Lawyer says Iranian appeals court upheld verdict sentencing long-held Iranian-British woman in Tehran to one more year in prison
TEHRAN, Iran – An Iranian appeals court has upheld a verdict sentencing an Iranian-British woman long detained in Tehran to one year in prison, her lawyer said on Saturday.
Nazanin Zaghari-Ratcliffe has already served a five-year prison sentence in the Islamic Republic. Her attorney Hojjat Kermani told The Associated Press that the appeals court upheld a verdict earlier this year sentencing her to another year.
The verdict also includes a one-year overseas travel ban, meaning she cannot leave Iran to join her family for nearly two years.
In April, Zaghari-Ratcliffe was convicted of allegedly disseminating “anti-system propaganda” when she took part in a protest outside the Iranian Embassy in London in 2009.
Kermani said Zaghari-Ratcliffe was “concerned” when he informed her of the appeals court decision.
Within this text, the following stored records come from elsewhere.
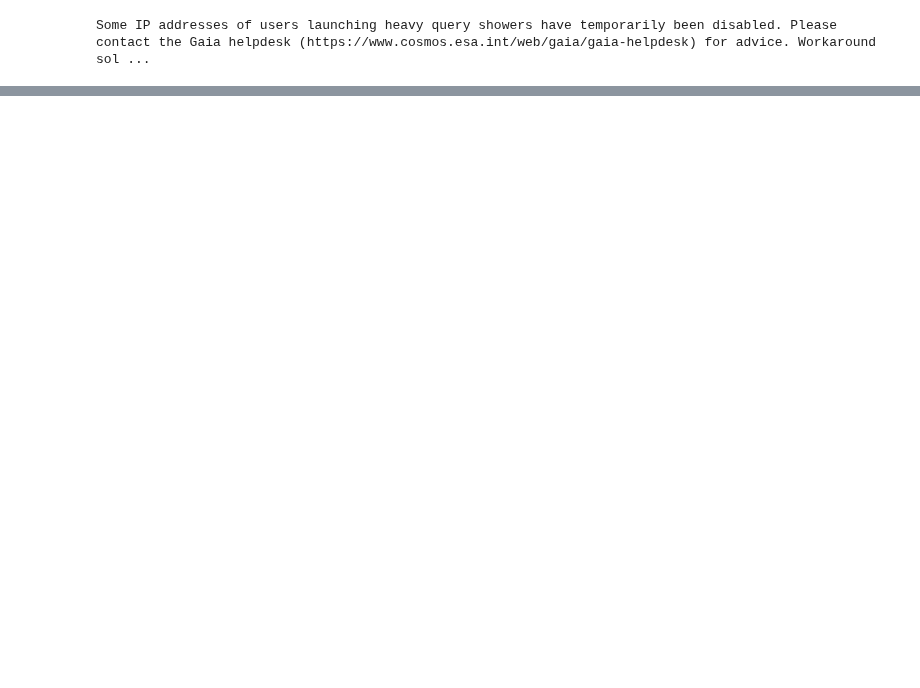
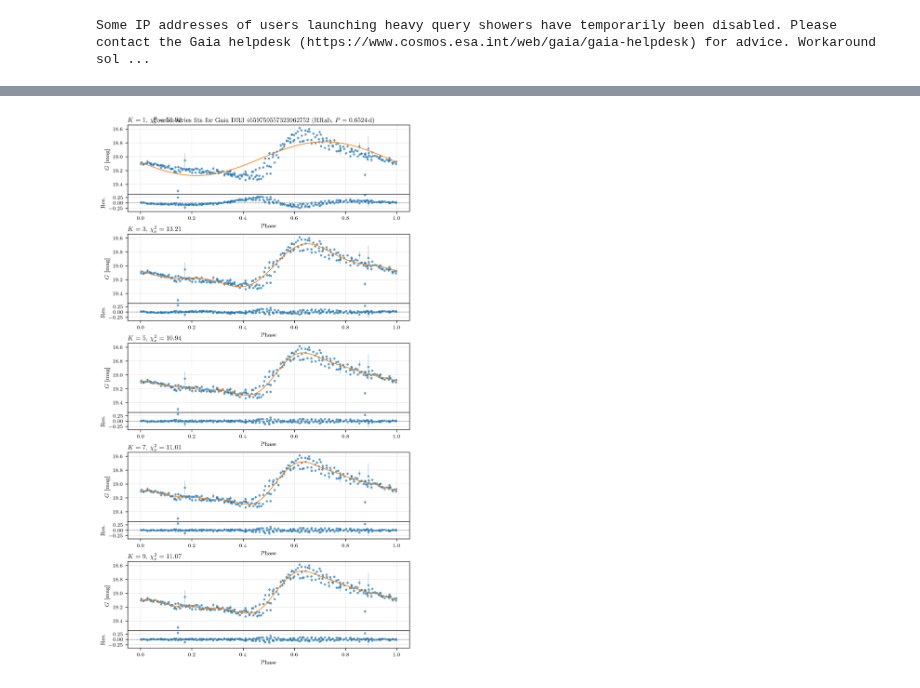
Before and after one commit to raw-asparagus/ay-128, a Jupyter notebook: labs/01/01-01.ipynb, the cells around one changed output, grey strips where cells are left out. Saved outputs shown, nothing was run; the diff lists cells and outputs as text; code cells hidden in the pictures; blank space fills up the shorter version.

```diff
--- a/labs/01/01-01.ipynb
+++ b/labs/01/01-01.ipynb
@@ -149,0 +214,20 @@ So the main conclusion is that the RRd mismatches are best understood as a **mod
+# %%
+TARGET_ID = 4659759557323962752
+K_values = [1, 3, 5, 7, 9]
+
+lightcurve = lightcurve_data[np.asarray(lightcurve_data["source_id"], dtype=np.int64) == TARGET_ID]
+
+row = lightcurve[0]
+classification = str(row["best_classification"])
+pf = float(np.ma.filled(row["pf"], np.nan))
+p1_o = float(np.ma.filled(row["p1_o"], np.nan))
+period = pf if classification == "RRab" else p1_o
+if not np.isfinite(period):
+    period = p1_o if np.isfinite(p1_o) else pf
+if not np.isfinite(period):
+    raise ValueError(f"Could not determine a finite Gaia period for source_id={TARGET_ID}.")
+
+axes = plot_fourier_harmonic_fits(lightcurve, classification, period, K_values)
+plt.show()
+# %% [output]
+[figure, added]
```
Also changed, not shown: parts of 15 cells of this notebook, 14 other files.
He said his client was in contact with his family.
Iranian state media did not immediately recognize the ruling, apparently made after a closed-door hearing.
Zaghari-Ratcliffe was sentenced to five years in prison after being convicted of plotting to overthrow the Iranian government, a charge she, her supporters and rights groups deny. While working at the Thomson Reuters Foundation, the news agency’s charitable arm, she was arrested at Tehran airport in April 2016 on her way home to Britain after visiting his family.
Human rights groups accuse Iran of holding binationals as bargaining chips for money or influence in negotiations with the West, which Tehran denies. Iran does not recognize dual citizenship, so detainees like Zaghari-Ratcliffe cannot receive consular assistance.